One of the goals of Dragons Abound is to create maps that look hand-crafted. Previously I wrote about making lines that look hand-drawn.  An obvious way to make text look hand-drawn is to use a handwriting font, as I do when I generate "D&D" style maps that are supposed to look like something a Dungeon Master would draw up for his campaign:
However, the handwriting fonts don't work very well on a map that's supposed to look like it is from an old book.  Instead, I use older fonts like IM Fell to create some of that "old book" atmosphere. Another little tweak I can add to help recreate that old book feeling is the occasional typesetting error.  Today's computer generated type never has a setting error, but back in the old days of Linotype and older mechanical type setting, you'd get the occasional error where a letter was too low, too high or even a little rotated.

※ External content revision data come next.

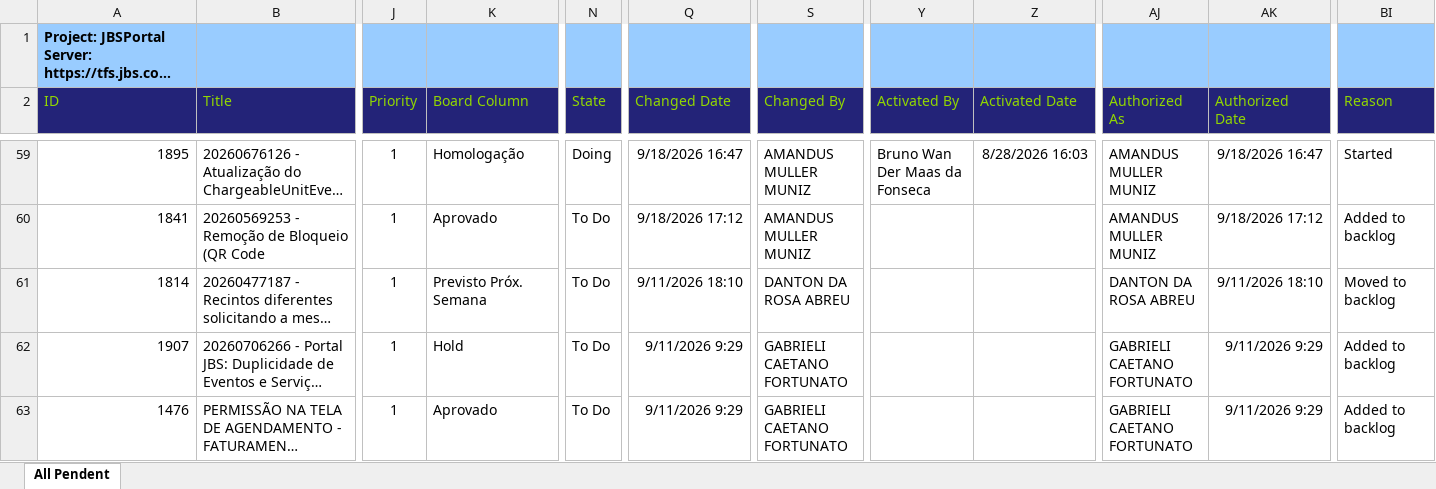
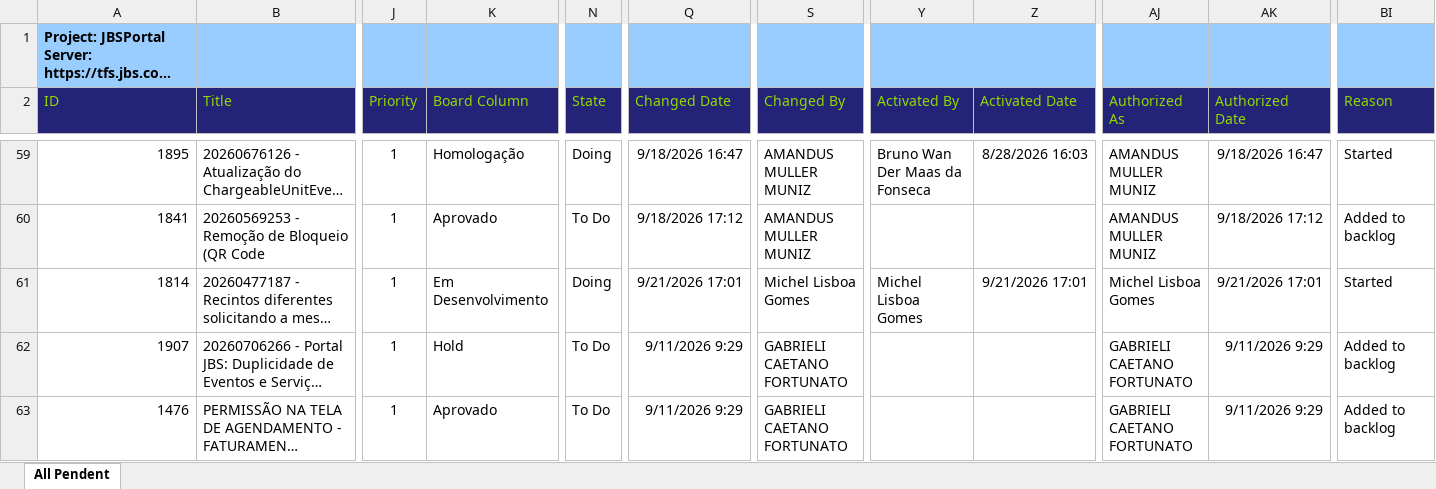
Before and after one commit to amandusmuniz/backlog, an Excel workbook: Dashboard_Backlog_All_Pendent.xlsx, sheet All Pendent, drawn as a sheet; only a part is shown, gaps mark what is left out; long unchanged cells end in …; values as stored, in another font and other column widths than the file's, no borders; table styles not drawn; the diff covers the shown part only; the diff names each change by its address in the sheet, - before the commit and + after, or states it on an @@ line.

```diff
--- a/Dashboard_Backlog_All_Pendent.xlsx (sheet All Pendent)
+++ b/Dashboard_Backlog_All_Pendent.xlsx (sheet All Pendent)
-K61 (Board Column): Previsto Próx. Semana
+K61 (Board Column): Em Desenvolvimento
-N61 (State): To Do
+N61 (State): Doing
-Q61 (Changed Date): 9/11/2026 18:10
+Q61 (Changed Date): 9/21/2026 17:01
-S61 (Changed By): DANTON DA ROSA ABREU
+S61 (Changed By): Michel Lisboa Gomes
-Y61 (Activated By): (empty)
+Y61 (Activated By): Michel Lisboa Gomes
-Z61 (Activated Date): (empty)
+Z61 (Activated Date): 9/21/2026 17:01
-AJ61 (Authorized As): DANTON DA ROSA ABREU
+AJ61 (Authorized As): Michel Lisboa Gomes
-AK61 (Authorized Date): 9/11/2026 18:10
+AK61 (Authorized Date): 9/21/2026 17:01
-BI61 (Reason): Moved to backlog
+BI61 (Reason): Started
```
Also changed, not shown: 3 added rows, 3 removed rows and 20 edited cells elsewhere in this sheet.
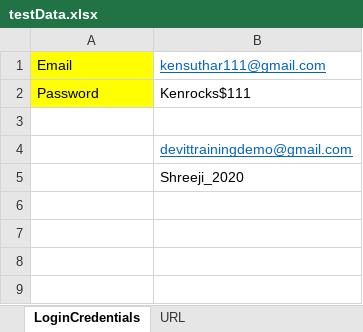
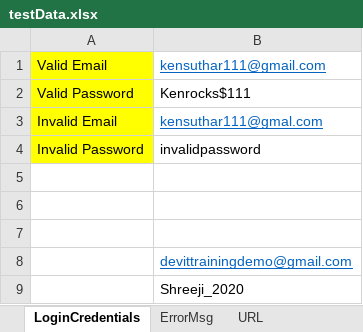
Before and after one commit to devittraining/DIT_UI_AUTOMATION, an Excel workbook: DIT_Selenium_Gmail_Final_Project/gmailProjectData/testData.xlsx, sheet LoginCredentials, drawn as a sheet; values as stored, in another font and other column widths than the file's, no borders; the diff names each change by its address in the sheet, - before the commit and + after, or states it on an @@ line.

```diff
--- a/DIT_Selenium_Gmail_Final_Project/gmailProjectData/testData.xlsx (sheet LoginCredentials)
+++ b/DIT_Selenium_Gmail_Final_Project/gmailProjectData/testData.xlsx (sheet LoginCredentials)
+sheet tab: ErrorMsg
-A1: Email
+A1: Valid Email
-A2: Password
+A2: Valid Password
+row 3: Invalid Email | kensuthar111@gmal.com
+row 4: Invalid Password | invalidpassword
+row 5: (empty)
+row 6: (empty)
```
Also changed, not shown: 17 other files.
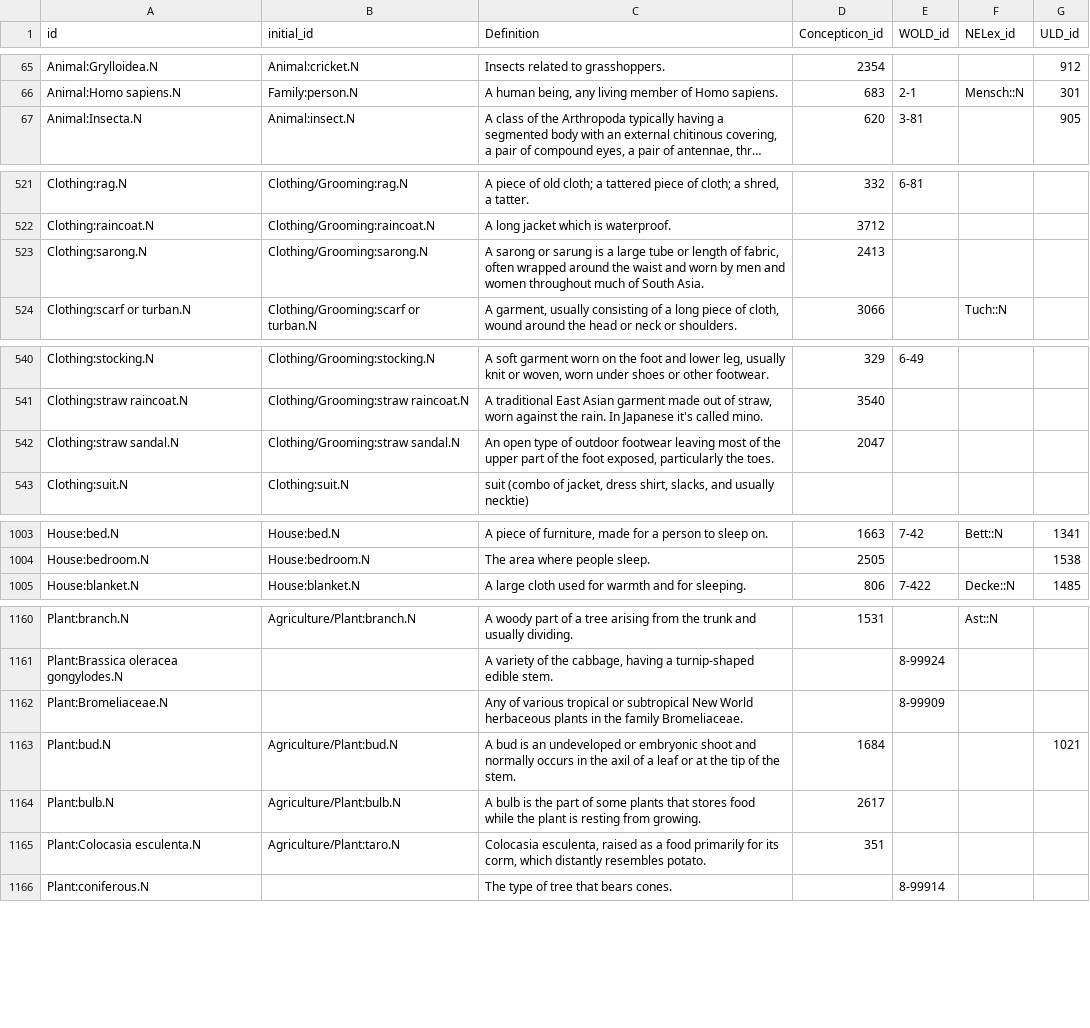
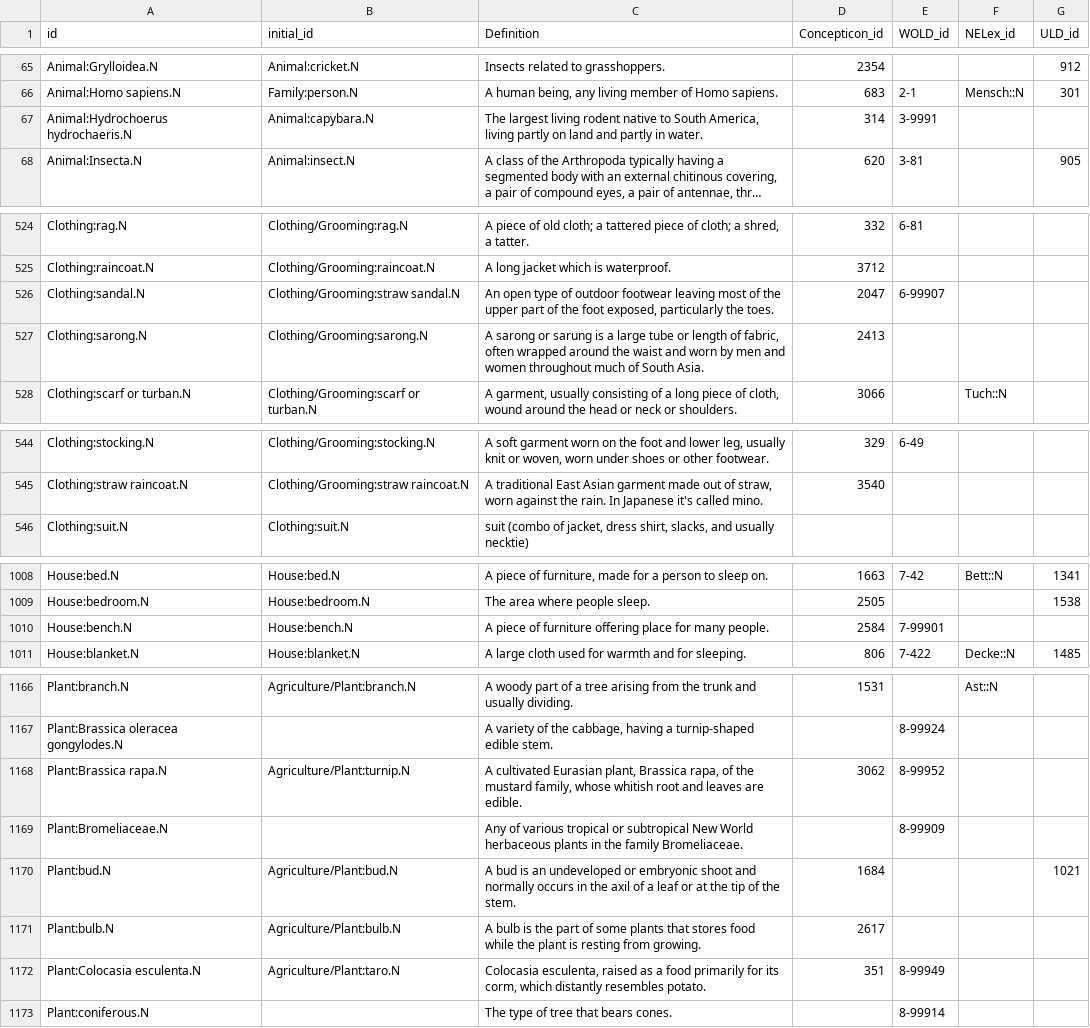
Before and after one commit to barumau/panlexia, a TSV file: data/master.tsv, drawn as a sheet; only a part is shown, gaps mark what is left out; long unchanged cells end in …; removed rows and columns are numbered as before the commit, all else as after; the diff covers the shown part only; the diff names each change by its address in the sheet, - before the commit and + after, or states it on an @@ line.

Commit message:
Write function to extract also French, Spanish, German and Russian words from WOLD data.

```diff
--- a/data/master.tsv
+++ b/data/master.tsv
+row 67: Animal:Hydrochoerus hydrochaeris.N | Animal:capybara.N | The largest living rodent native to South America, living partly on land and partly in water. | 314 | 3-9991
+row 526: Clothing:sandal.N | Clothing/Grooming:straw sandal.N | An open type of outdoor footwear leaving most of the upper part of the foot exposed, particularly the toes. | 2047 | 6-99907
-row 542: Clothing:straw sandal.N | Clothing/Grooming:straw sandal.N | An open type of outdoor footwear leaving most of the upper part of the foot exposed, particularly the toes. | 2047
+row 1010: House:bench.N | House:bench.N | A piece of furniture offering place for many people. | 2584 | 7-99901
+row 1168: Plant:Brassica rapa.N | Agriculture/Plant:turnip.N | A cultivated Eurasian plant, Brassica rapa, of the mustard family, whose whitish root and leaves are edible. | 3062 | 8-99952
-E1172 (WOLD_id): (empty)
+E1172 (WOLD_id): 8-99949
```
Also changed, not shown: 37 added rows, 8 removed rows and 23 edited cells elsewhere in this file, 1 other file.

This turns out to be pretty easy to recreate in SVG, because SVG has the capability to rotate and offset individual letters within text.  So it's just a matter of going through each label with a small chance to tweak each letter within the label.  Here's an example:
I've exaggerated this a bit to make the effect obvious, but you can see how the "n" in "Un Ime" has been rotated.

Offsets are a little trickier:
In this example the "S" in "Nun So" has been offset upwards, but you see that the "o" is also offset. Why's that?  It turns out that when you apply an offset this way in SVG, it becomes the new baseline for subsequent characters.  (Rotation doesn't work this way; it only affects a single character.)  So to get a typesetting error look, I need to un-apply the offset on the next character:
Here you can see the "N" and the "i" in "Nueppiuhhaup" have been offset upwards, and then cancelled on the next character.

It's easy to go overboard with this effect.  It's best to use it very sparingly and with small offsets to create an almost-subliminal feeling of handcraft.  See if you can spot the typesetting errors :-)

1 comment:

  1. Damn your maps are looking great now. Been very interesting to follow the progression, thanks for the regular updates!